“Everything I feel now as an adolescent is true. This is who I am. Each day that passes I grow away from my true self. Every inch I take towards adulthood is a betrayal.” - Stephen Fry, age 16
I remember feeling this way as a teenager, too. This feeling is powerful, but it can, with the benefit of the intervening years, be shown to be demonstrably false. Yet its power can be a force for good. This is partly why I love the music of the 90s, still, so much. There are good, true things that can (still) be accessed via the music one came to in one’s youth. Through it, you can remember things that truly matter: the thrill of discovery, the shock of finding like minds, the joys of love and friendship, the beautiful superfluousness of art.
This is probably why I keep writing about the 1990s. The theme of most of my music writing since about 2010 has been “guys, 90’s Christian rock was actually good.”
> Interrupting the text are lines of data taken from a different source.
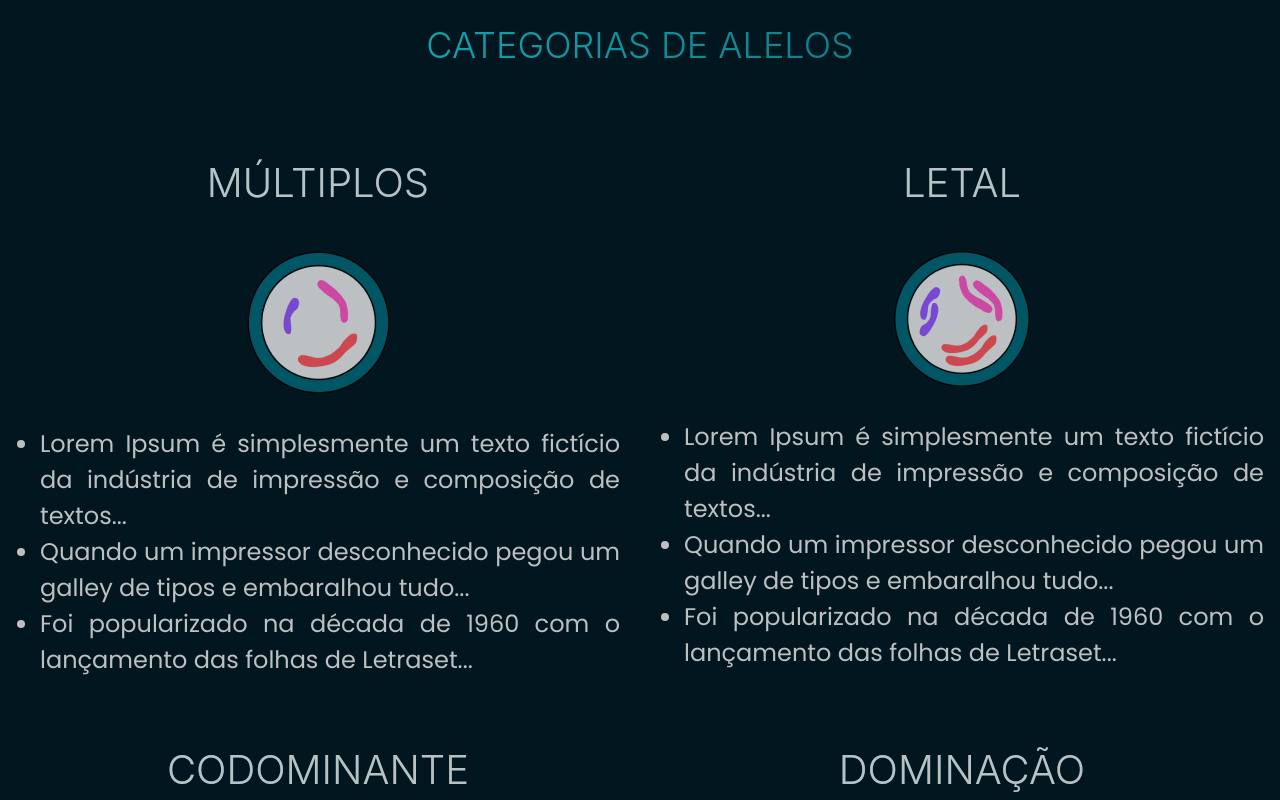
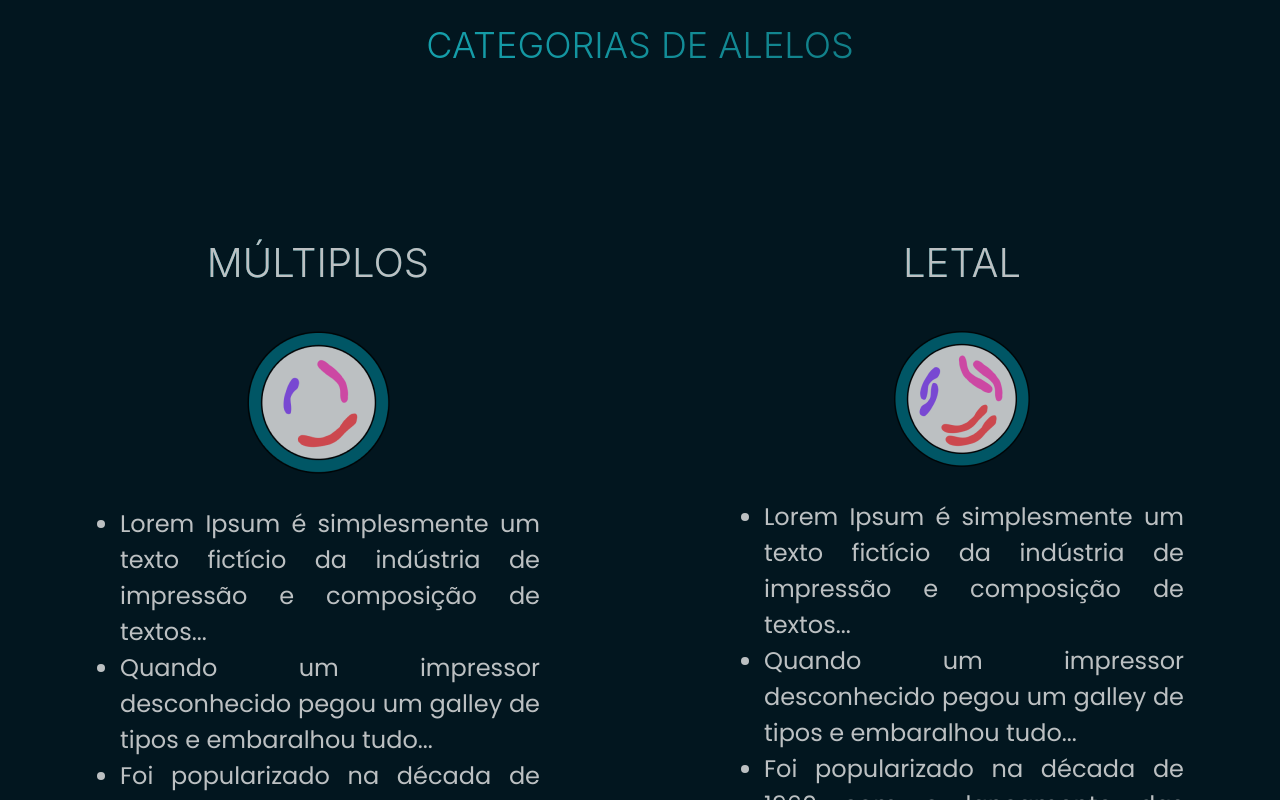
Before and after one commit to Matheus1415/Mendel, a React (Vite) app: page /Alelos in a window 1280 px wide. Shown: the part 900-1700 px from the top of the page. Built offline with nearby package versions, Linux system fonts and the light colour scheme.

Commit message:
Ajustando a margin

```diff
--- a/src/components/AleloCards/index.jsx
+++ b/src/components/AleloCards/index.jsx
@@ -19,6 +19,7 @@ export const AleloCards = ({
             gap="2rem"
             opacity="0.8"
             width={width}
+            margin="5rem"
         >
             <Stack spacing={2}>
                 <Heading color="Primary" variant="PrimaryTitle" fontSize={headingFontSize}>
```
Many of the bands I discovered in the 90s were absolutely revelatory to me, and I’ve written about many of them over the years. I’ve found it difficult to write about Luxury, who – I hate to exaggerate but I don’t mean to – might actually be the best rock band of all time.